It is, like most of the rest of his work, a textual engagement with Husserl. Writing and Difference. Secondary Sources There are many terrific volumes of secondary material on these two thinkers, but here are selected a few of the most relevant with respect to the themes explored in this article. Bell, Jeffrey A. Philosophy at the Edge of Chaos. The Problem of Difference: Phenomenology and Poststructuralism. Bogue, Ronald. Deleuze and Guattari. London and New York: Routledge, Bryant, Levi.

Evanston: Northwestern University Press, De Beistigui, Miguel. Truth and Genesis: Philosophy as Differential Ontology. Bloomington and Indianapolis: Indiana University Press, Descombes, Vincent. Modern French Philosophy. Scott-Fox and J. Cambridge: Cambridge University Press, It is still one of the best, especially given its brevity. Chapters 5 and 6 are particularly relevant. Cambridge and London: HarvardUniversity Press, Radical Atheism: Derrida and the Time of Life.

Hughes, Joe. Deleuze and the Genesis of Representation. Lawlor, Leonard. It is without question one of the best books on Derrida available. Marrati, Paola. Stanford: Stanford University Press, Smith, Daniel W. Essays on Deleuze.

Catherine Malabou. The future of Continental philosophy. 2014

Edinburgh: EdinburghUniversity Press, Please send your abstract to: derridatodayconference gmail. Special Issue editor Michael Naas. Doi: DOI: Anderson, N. View on antennae. Derrida: Ethics Under Erasure, Continuum more. Derrida: Ethics Under Erasure contests a common interpretation that deconstruction is unethical and nihilistic. At the same time it argues that while Derrida does not At the same time it argues that while Derrida does not offer an ethical or political treatise, deconstruction challenges ethical systems without rejecting them.

It has also been necessary, for some time now, to move beyond dismissals and deifications of Derrida. Derrida: Ethics Under Erasure provides a nuanced reading of Derrida, while accepting the difficulty of any simple affirmation of the deconstructive tradition. State University, USA. This book should put to rest once and for all the uninformed and yet widespread belief that deconstruction is irresponsible, unethical, or nihilistic.

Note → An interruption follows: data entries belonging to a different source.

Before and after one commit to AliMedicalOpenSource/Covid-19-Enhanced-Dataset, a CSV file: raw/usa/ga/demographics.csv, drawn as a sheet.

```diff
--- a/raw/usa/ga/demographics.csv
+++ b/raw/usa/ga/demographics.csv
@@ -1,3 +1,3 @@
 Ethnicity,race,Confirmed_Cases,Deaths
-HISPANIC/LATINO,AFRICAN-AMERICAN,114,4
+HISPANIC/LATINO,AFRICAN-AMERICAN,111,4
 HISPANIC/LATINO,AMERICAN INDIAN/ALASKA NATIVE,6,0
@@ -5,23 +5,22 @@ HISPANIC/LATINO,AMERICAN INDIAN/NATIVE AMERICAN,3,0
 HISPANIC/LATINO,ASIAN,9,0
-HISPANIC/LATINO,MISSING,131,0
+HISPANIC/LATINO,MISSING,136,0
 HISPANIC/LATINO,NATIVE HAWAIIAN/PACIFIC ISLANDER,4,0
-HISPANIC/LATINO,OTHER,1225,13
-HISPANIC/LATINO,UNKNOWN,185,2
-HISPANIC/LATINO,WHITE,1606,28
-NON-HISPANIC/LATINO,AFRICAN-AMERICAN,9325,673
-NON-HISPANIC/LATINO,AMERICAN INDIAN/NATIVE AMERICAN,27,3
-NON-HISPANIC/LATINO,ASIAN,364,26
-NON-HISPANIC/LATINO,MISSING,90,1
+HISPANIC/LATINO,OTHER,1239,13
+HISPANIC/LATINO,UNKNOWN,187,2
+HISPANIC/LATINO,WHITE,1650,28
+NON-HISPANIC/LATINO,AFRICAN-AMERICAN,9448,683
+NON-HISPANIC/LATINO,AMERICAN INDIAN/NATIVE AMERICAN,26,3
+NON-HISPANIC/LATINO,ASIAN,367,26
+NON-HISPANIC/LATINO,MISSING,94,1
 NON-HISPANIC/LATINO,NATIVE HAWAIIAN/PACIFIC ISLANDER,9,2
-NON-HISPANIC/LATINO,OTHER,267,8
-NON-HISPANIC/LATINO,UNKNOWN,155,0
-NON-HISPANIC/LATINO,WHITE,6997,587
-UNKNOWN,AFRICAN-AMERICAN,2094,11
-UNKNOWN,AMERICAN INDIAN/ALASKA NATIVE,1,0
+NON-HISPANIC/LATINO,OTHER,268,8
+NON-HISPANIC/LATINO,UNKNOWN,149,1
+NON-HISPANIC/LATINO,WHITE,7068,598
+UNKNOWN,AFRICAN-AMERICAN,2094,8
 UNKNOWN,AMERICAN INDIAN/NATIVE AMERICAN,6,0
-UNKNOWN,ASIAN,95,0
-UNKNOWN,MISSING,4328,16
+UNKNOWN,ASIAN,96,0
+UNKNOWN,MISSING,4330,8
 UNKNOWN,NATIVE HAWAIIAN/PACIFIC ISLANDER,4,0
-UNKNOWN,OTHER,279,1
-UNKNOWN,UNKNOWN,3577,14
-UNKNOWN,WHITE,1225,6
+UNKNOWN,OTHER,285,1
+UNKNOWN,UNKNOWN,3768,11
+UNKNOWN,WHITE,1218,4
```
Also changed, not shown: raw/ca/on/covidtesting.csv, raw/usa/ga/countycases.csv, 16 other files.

Derrida, Ethics, Under Erasure, philosophy, nihilism, morality. Cultural Theory in Everyday Practice Oxford UP more. Culture Under Contract, Routledge Press, forthcoming more. Culture, Biology, Bioculture. Auto Immunity: the deconstruction and politics of 'bio-art' and criticism more. Deconstruction , Politics , Bioart , and Derrida. But in taking this position, Colebrook points out that creative evolution re-establishes the humanistic discourse on the human that it was attempting to challenge. Defending Derrida more. It is Derrida Today Conference. Publication Name: 6th Derrida Today Conference.

The conference will